Your Insurance Matters
How will you pay for long-term health care?
by Shirley R. Lamdan, CLU, Hagerstown, MD
How will you pay for long-term health care? Many seniors aren't aware of the crisis they might face without an insurance plan.
Long-term care insurance can help protect your assets and help pay for your care as you get older. How can shoppers become more informed consumers?
To learn about long-term care and about long term care insurance, there are a couple of super-helpful government websites and publications. "A Shopper's Guide to Long Term Care Insurance" is available from your insurance professional and at www.naic.org. And, a wonderfully helpful government website is www.longtermcare.gov.
You'll find out about the costs of care, the types of care, where care is provided, what medical insurance and government will pay and will not pay, and much more.
Let's highlight some trends. We are living longer than ever. The number of people who are 100 years old and older in the United States has climbed to over 50,000! The Journal of the American Medical Association published an article about 100 year olds and their healthy aging!
About 70% of today's 65 year olds will need some form of care. Their care will be provided in their own home or at an assisted living center, nursing home, or at community-based day care centers.
Family members can help when all that's needed is simple assistance. In fact, family involvement will help seniors continue to live independently. It's when family support isn't available or is not sufficient, that seniors may use day care services, professional at-home services or enter a facility.

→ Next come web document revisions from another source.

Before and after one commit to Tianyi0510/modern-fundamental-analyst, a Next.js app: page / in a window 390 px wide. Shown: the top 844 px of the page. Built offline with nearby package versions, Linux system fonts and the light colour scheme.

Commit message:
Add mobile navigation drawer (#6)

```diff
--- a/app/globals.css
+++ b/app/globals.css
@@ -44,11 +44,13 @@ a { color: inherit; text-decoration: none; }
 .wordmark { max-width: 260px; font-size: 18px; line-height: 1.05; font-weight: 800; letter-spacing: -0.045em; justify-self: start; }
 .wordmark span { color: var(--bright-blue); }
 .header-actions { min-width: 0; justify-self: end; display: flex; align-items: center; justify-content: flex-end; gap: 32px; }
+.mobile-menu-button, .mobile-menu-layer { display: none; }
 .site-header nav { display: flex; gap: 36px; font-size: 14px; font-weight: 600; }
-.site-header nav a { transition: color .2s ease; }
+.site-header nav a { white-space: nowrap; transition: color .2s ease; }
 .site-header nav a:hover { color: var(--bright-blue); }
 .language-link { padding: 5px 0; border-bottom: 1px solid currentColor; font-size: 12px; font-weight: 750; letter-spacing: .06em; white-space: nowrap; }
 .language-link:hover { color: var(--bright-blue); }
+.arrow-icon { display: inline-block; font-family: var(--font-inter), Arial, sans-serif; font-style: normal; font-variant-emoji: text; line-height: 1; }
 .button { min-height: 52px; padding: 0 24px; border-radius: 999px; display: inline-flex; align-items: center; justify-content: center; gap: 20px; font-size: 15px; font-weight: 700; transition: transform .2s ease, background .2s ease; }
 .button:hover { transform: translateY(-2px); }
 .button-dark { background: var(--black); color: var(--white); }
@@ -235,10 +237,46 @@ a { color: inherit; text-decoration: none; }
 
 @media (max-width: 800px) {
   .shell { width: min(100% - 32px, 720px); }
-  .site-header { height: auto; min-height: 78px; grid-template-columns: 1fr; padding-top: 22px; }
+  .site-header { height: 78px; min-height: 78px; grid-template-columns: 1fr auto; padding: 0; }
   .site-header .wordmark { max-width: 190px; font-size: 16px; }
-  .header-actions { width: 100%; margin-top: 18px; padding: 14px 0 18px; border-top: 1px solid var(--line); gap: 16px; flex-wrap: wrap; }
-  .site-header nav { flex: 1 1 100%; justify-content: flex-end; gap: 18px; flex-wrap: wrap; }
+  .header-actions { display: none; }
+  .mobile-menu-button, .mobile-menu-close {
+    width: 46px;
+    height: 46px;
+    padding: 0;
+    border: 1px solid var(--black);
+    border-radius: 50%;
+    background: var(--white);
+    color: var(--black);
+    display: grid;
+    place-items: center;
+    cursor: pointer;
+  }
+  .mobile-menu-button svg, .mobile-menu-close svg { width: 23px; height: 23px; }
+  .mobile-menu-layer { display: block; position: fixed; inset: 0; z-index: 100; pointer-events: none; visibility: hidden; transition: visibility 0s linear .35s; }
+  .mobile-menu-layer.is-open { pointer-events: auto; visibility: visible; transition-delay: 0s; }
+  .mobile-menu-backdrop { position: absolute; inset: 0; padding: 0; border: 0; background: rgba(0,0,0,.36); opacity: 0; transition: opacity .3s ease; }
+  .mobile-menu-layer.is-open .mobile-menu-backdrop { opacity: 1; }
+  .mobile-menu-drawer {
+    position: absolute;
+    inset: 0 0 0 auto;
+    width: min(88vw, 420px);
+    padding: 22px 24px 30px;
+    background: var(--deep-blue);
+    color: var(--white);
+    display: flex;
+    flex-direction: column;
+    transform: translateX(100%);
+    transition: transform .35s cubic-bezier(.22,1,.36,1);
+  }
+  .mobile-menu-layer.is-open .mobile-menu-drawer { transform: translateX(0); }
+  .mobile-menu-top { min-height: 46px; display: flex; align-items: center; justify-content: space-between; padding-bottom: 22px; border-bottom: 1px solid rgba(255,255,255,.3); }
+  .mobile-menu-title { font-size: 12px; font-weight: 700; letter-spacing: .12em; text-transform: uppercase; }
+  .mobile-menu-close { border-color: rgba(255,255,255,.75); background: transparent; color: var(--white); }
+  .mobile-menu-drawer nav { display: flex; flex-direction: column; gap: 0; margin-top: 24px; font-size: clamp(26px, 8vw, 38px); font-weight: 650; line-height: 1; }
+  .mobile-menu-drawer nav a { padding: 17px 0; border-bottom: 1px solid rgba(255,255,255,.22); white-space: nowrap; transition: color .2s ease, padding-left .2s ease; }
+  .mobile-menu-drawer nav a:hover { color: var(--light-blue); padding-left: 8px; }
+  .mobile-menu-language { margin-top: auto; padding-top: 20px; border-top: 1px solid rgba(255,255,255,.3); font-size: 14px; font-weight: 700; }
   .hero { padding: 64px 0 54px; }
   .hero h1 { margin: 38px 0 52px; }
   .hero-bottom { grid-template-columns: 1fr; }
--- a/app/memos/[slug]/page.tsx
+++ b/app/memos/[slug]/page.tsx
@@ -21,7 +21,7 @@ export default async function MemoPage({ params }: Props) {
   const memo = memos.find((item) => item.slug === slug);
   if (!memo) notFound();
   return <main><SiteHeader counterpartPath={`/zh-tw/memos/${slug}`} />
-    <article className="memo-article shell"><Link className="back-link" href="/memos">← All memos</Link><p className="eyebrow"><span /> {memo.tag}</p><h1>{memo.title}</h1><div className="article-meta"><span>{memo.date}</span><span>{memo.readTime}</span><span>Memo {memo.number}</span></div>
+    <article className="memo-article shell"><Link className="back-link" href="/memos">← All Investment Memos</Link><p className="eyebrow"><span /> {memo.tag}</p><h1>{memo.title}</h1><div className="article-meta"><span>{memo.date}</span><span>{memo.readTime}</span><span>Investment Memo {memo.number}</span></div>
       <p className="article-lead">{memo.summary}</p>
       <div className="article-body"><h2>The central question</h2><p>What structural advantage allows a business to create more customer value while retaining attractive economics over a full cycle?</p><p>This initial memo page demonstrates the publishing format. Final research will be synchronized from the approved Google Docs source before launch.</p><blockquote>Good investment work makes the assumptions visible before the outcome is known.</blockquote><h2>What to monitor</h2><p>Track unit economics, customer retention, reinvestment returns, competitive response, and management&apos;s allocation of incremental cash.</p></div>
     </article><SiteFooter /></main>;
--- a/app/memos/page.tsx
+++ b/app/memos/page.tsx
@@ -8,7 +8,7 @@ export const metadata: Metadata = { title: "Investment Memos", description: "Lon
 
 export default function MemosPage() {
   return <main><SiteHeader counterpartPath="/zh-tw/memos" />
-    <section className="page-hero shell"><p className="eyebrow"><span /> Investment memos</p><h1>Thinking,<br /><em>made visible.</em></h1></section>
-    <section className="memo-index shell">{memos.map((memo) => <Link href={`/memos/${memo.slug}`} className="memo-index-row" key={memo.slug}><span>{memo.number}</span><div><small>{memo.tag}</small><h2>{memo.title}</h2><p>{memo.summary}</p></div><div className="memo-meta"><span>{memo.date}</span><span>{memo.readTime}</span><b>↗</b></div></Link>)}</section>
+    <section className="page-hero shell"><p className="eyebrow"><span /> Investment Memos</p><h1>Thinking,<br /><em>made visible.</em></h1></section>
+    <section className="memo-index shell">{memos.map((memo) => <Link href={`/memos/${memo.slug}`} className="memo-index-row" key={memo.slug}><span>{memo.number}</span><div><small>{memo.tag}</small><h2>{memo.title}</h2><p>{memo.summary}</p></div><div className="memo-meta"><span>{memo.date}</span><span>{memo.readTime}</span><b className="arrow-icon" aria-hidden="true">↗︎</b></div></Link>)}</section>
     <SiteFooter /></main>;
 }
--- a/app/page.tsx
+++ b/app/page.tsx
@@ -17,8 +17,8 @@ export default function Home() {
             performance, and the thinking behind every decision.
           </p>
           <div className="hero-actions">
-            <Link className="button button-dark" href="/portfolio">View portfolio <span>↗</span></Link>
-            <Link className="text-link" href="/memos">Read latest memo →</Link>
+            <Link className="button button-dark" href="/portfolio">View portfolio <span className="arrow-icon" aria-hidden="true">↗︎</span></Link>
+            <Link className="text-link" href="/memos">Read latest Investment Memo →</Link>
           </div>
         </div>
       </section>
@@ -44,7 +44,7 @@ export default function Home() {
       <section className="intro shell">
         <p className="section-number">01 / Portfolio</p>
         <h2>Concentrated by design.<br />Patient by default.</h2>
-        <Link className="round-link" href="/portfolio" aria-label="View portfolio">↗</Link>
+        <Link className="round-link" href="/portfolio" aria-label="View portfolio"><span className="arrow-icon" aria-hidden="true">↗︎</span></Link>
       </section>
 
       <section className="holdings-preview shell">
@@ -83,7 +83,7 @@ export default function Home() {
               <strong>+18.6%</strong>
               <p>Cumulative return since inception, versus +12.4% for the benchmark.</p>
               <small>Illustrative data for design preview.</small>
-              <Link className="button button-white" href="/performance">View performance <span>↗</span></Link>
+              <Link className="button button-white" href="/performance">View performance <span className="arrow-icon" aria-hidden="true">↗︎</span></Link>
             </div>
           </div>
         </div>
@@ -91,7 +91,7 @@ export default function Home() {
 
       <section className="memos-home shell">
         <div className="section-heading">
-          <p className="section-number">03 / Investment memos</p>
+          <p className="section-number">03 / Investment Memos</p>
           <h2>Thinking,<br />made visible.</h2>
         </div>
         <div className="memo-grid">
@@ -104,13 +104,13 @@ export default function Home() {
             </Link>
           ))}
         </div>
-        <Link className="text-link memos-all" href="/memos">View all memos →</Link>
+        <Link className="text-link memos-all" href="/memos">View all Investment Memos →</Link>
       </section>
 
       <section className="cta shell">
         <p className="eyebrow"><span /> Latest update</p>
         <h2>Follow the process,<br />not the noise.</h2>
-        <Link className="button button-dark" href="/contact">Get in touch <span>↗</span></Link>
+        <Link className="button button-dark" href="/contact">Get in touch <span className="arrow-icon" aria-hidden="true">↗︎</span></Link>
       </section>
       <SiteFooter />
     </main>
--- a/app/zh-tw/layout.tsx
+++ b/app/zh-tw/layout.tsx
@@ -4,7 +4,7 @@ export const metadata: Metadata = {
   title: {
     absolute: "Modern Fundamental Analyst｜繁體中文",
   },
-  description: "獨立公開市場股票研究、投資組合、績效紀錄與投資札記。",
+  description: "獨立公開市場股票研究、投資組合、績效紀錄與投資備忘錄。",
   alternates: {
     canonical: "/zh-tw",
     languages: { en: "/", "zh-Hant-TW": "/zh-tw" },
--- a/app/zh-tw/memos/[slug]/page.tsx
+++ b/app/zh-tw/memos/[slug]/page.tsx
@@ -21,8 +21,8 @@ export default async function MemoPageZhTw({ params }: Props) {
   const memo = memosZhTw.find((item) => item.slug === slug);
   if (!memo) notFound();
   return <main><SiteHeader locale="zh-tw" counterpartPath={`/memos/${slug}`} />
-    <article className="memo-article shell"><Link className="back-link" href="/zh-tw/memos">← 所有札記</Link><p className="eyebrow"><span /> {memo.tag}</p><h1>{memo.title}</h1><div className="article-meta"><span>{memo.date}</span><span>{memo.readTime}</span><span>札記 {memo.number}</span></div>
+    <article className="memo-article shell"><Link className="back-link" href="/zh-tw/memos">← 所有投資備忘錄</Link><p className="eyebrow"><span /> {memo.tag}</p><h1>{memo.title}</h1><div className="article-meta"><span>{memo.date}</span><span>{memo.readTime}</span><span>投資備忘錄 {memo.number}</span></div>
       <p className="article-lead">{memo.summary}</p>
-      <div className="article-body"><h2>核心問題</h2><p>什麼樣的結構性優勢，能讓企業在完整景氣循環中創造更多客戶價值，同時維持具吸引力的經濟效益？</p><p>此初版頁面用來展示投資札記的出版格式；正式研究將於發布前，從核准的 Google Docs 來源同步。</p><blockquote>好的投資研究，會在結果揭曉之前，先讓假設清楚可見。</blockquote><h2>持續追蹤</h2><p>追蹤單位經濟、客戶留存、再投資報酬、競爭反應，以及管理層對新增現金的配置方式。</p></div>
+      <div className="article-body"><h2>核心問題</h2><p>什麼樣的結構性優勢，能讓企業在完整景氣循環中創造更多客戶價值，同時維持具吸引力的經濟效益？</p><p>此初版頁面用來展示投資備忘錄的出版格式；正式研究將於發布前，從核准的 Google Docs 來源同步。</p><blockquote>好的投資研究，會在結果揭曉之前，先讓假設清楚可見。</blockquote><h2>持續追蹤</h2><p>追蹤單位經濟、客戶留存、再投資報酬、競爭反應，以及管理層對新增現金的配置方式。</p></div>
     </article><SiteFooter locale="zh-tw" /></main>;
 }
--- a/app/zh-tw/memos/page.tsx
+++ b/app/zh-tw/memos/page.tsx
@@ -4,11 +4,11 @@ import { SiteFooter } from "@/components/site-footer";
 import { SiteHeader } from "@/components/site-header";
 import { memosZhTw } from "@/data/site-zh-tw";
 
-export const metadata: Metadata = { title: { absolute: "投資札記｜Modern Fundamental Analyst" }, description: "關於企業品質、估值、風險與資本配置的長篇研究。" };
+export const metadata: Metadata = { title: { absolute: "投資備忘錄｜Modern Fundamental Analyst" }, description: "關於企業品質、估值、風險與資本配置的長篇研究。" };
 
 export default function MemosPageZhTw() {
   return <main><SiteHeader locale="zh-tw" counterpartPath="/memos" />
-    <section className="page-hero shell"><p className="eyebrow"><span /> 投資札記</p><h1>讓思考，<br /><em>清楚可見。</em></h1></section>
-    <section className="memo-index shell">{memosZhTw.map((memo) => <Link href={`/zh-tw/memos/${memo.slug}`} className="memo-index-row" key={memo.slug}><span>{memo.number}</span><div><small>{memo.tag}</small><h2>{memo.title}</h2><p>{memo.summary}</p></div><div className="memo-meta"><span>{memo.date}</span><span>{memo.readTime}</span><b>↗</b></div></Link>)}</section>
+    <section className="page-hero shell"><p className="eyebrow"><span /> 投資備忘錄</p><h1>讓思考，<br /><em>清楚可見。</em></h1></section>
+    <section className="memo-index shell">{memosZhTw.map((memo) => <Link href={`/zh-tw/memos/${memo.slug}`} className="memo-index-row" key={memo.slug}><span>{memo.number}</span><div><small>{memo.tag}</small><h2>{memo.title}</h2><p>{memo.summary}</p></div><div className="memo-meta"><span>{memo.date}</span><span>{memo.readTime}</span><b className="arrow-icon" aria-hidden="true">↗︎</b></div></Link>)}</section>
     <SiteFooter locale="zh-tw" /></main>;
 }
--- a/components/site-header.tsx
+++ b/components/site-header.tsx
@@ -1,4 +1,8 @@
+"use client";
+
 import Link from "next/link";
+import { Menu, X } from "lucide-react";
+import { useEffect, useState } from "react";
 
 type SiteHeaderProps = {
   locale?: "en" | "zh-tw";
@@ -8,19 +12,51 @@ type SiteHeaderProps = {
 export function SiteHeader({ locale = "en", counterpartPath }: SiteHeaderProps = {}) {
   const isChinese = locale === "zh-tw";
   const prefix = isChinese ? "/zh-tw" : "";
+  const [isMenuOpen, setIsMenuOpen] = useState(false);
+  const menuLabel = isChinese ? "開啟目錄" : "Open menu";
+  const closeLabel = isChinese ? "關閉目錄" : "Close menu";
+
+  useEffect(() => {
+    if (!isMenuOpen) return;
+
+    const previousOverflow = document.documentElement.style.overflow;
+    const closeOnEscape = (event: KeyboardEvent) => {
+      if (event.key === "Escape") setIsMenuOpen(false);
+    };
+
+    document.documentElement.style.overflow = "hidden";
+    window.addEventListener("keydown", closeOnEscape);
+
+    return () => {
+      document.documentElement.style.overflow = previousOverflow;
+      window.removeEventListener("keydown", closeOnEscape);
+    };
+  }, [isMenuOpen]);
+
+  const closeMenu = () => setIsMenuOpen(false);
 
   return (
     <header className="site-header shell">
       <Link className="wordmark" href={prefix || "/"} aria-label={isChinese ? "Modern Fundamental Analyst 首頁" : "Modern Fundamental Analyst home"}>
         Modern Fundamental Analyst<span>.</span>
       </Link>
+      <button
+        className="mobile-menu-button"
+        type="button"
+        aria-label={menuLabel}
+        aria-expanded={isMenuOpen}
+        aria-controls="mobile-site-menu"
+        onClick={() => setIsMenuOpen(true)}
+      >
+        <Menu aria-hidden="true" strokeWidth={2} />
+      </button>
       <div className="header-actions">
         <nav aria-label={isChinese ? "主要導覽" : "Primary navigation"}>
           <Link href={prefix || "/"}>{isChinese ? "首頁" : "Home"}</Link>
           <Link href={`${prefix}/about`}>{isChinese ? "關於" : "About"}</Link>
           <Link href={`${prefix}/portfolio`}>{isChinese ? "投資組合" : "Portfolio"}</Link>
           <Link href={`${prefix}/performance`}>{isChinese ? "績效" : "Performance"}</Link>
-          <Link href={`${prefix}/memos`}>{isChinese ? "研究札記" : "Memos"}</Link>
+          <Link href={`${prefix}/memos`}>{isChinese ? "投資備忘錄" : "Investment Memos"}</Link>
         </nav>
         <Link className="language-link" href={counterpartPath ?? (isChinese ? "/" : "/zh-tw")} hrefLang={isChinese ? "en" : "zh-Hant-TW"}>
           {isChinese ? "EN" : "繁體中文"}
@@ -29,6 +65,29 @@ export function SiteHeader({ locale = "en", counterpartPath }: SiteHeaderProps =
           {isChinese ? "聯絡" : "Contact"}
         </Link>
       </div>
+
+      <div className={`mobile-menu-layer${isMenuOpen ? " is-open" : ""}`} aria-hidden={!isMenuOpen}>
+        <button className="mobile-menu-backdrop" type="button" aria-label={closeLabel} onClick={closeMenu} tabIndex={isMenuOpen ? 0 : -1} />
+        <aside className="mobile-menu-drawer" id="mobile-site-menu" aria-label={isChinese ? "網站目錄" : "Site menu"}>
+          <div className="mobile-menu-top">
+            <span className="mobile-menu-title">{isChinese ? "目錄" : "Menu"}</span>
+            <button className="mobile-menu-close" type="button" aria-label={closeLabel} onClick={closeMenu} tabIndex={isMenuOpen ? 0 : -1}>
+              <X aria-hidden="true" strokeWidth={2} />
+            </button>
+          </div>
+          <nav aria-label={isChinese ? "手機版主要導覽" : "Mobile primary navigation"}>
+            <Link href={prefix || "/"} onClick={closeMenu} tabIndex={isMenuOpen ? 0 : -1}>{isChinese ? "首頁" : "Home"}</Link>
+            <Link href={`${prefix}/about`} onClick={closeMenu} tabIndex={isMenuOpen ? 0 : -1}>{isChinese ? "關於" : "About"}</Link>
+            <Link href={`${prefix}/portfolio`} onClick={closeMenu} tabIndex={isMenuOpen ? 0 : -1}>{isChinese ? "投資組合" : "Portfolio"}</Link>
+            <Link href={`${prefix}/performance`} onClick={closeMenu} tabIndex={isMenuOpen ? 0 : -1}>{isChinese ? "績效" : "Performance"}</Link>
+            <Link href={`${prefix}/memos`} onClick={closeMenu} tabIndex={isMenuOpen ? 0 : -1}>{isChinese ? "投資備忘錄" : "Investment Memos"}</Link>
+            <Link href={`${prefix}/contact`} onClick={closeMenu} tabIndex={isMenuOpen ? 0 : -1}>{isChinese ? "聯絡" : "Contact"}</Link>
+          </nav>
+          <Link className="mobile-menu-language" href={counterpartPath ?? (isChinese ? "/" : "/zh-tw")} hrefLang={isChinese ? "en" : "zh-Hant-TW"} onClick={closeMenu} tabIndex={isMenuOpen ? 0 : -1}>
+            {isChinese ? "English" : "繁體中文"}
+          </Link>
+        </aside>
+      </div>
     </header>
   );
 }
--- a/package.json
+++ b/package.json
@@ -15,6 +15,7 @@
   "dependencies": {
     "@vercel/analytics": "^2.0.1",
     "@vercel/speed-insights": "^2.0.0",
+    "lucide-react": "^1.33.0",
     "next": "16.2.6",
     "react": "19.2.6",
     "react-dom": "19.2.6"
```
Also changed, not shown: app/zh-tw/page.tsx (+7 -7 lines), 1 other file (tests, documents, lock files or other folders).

Will Medicare or Medicaid pay for long-term care? Medicare pays for only certain types of care and only for limited benefit periods. Medicaid, on the other hand, pays only after people have used up most of their financial resources.
Take some time to sit down with an experienced, caring, independent insurance professional. A discussion will help your insurance agent understand your particular needs and objectives. You'll want to compare insurance plans from several major insurers.
Some features in a long-term care insurance plan are vital to your financial security. First, you'll want to consider an inflation provision. You might purchase a plan today but not need it for years. When that time arrives, you'll want your plan to keep pace with the rising costs of care. That's what an inflation feature can do for you.
You'll want to consider as short a waiting period before benefits kick in as you can afford. Savings can be used up if insurance benefits don't start early enough.
Try to pay off your premiums before you retire.
Before you select benefit amounts, call and visit local senior care providers and consult www.longtermcare.gov. That way, you can learn the actual costs of care in your area and you'll know how much care you'll need to buy.
Quality matters, too, so visiting care sites will definitely reveal which care centers will offer the best services.
Shopping for long term care insurance will take some time, some information, and some planning with a caring, independent insurance professional. Studies show that people who are financially most successful are those who have planned ahead.
By Shirley R. Lamdan CLU. Since 1982, Shirley Lamdan, of Hagerstown, Maryland, has been serving individuals, corporations, and non-profits with independent retirement and insurance services. Contact her at 301-791-9427 or 800-628-3449. The website is www.lamdanselect.com. Her e-mail is firstname.lastname@example.org.